Question: On 64-bit SQL Server, which tends to be larger: the Buffer Pool or the MemToLeave region? Because it usually dominates the user mode portion of 32-bit SQL Server’s process address space, it might make sense to assume that the BPool is usually larger, but that’s not the case. 64-bit processes have an 8TB user mode address space. Of this, a small portion is usually set aside for the BPool; the rest is left to MemToLeave. Why is that? As with 32-bit SQL Server, 64-bit SQL Server sizes the BPool according to the physical memory on the machine. This is done in an attempt to keep SQL Server from being paged out. We’d never want to commit more physical memory than exists on the box or we might cause Windows to page us out. Given that even high-end 64-bit system still measure RAM in gigabytes, not terabytes, the maximum BPool size ends up being quite small compared to the MemToLeave region. Take a high-end 64-bit system with 128GB of RAM, for example. On this system, 64-bit SQL Server would set the max BPool size to 128GB, and leave the remaining 7 and 7/8ths of the 8TB user mode address space to MemToLeave.
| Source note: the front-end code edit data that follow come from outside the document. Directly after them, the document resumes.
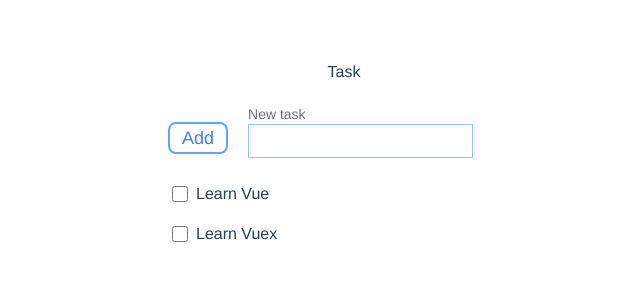
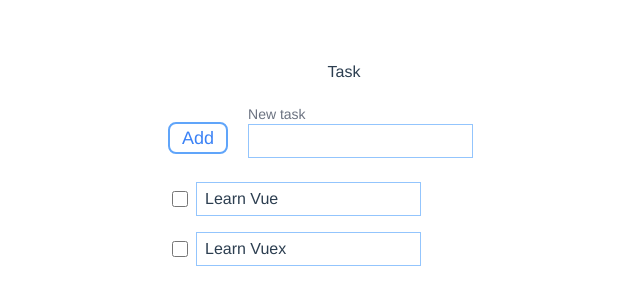
Before and after one commit to NaoyaMiyagawa/vue3-vite-todo, a Vue app: page / in a window 1280 px wide. Shown: the top 304 px of the page, without its empty margins (296-936 px from the left). Built offline with nearby package versions, Linux system fonts and the light colour scheme.

Commit message:
chore(*): tmp commit

```diff
--- a/src/components/AppComponents.ts
+++ b/src/components/AppComponents.ts
@@ -1,4 +1,5 @@
 import AppButton from '~/components/AppButton.vue'
 import AppInput from '~/components/AppInput.vue'
+import AppCheckbox from '~/components/AppCheckbox.vue'
 
-export { AppButton, AppInput }
+export { AppButton, AppInput, AppCheckbox }
--- a/src/components/AppInput.vue
+++ b/src/components/AppInput.vue
@@ -3,7 +3,9 @@
   value: { type: String, default: '' },
   label: { type: String, default: '' },
 })
-const emit = defineEmits(['update:value'])
+const emit = defineEmits<{
+  (event: 'update:value', value: string):void
+}>()
 
 function onUpdate(event: Event) {
   if (!(event.target instanceof HTMLInputElement)) return
--- a/src/components/TodoItem.vue
+++ b/src/components/TodoItem.vue
@@ -1,6 +1,6 @@
 <script setup lang="ts">
 import { PropType } from '@vue/runtime-core'
-import AppCheckbox from '~/components/AppCheckbox.vue'
+import { AppCheckbox, AppInput } from '../components/AppComponents'
 
 type Todo = {
   id: number
@@ -36,7 +36,7 @@
   <div class="flex border-b-dark-50 p-2 gap-2 align-middle">
     <AppCheckbox :id="String(todo.id)" :is-done="todo.isDone" @change="onUpdateIsDone" />
 
-    <input type="text" :value="todo.title" :class="{ 'line-through': todo.isDone }" @input="onUpdateTitle" />
+    <AppInput v-model:value="todo.title" :class="{ 'text-gray-400': todo.isDone }" @update:title="onUpdateTitle" />
   </div>
 </template>
 
```
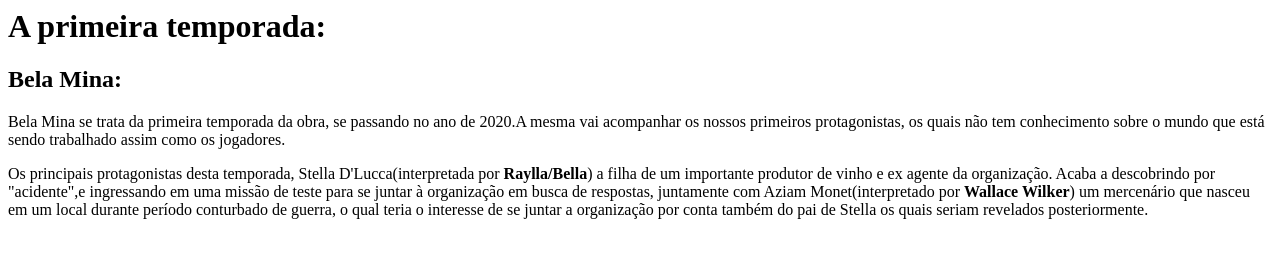
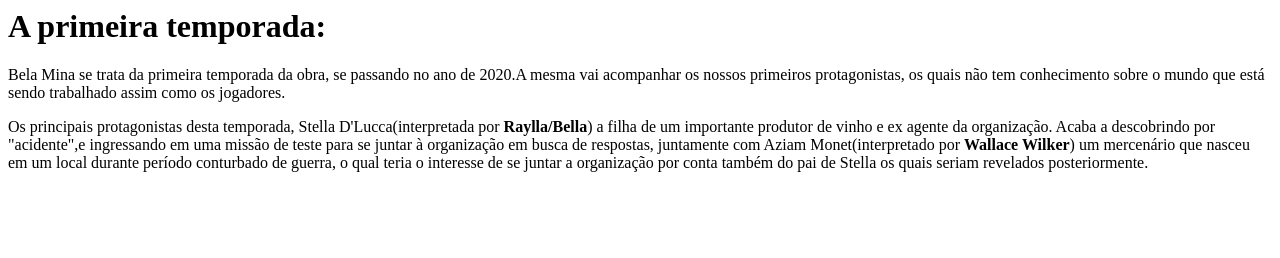
Before and after one commit to Putzlek/igor, a plain HTML site: page temporadas.html in a window 1280 px wide. Drawn offline with Linux system fonts and the light colour scheme.

Commit message:
temporadas.html

```diff
--- a/temporadas.html
+++ b/temporadas.html
@@ -6,7 +6,6 @@
     </head>
     <body>
         <h1>A primeira temporada:</h1>
-        <h2>Bela Mina:</h2>
         <p>Bela Mina se trata da primeira temporada da obra, se passando no ano de 2020.A mesma vai acompanhar os nossos
             primeiros protagonistas, os quais não tem conhecimento sobre o mundo que está sendo trabalhado assim como os jogadores.
         </p> Os principais protagonistas desta temporada, Stella D'Lucca(interpretada por <strong>Raylla/Bella</strong>) a filha de um importante
```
What does this mean to you? Well, for one thing, if you’re seeing some extreme pressure in the MemToLeave region on your 32-bit system, and there’s nothing from a software standpoint that you can do about it, moving to 64-bit SQL Server might be a good option for you. Your MemToLeave consumers will at least have a much larger sandbox in which to play.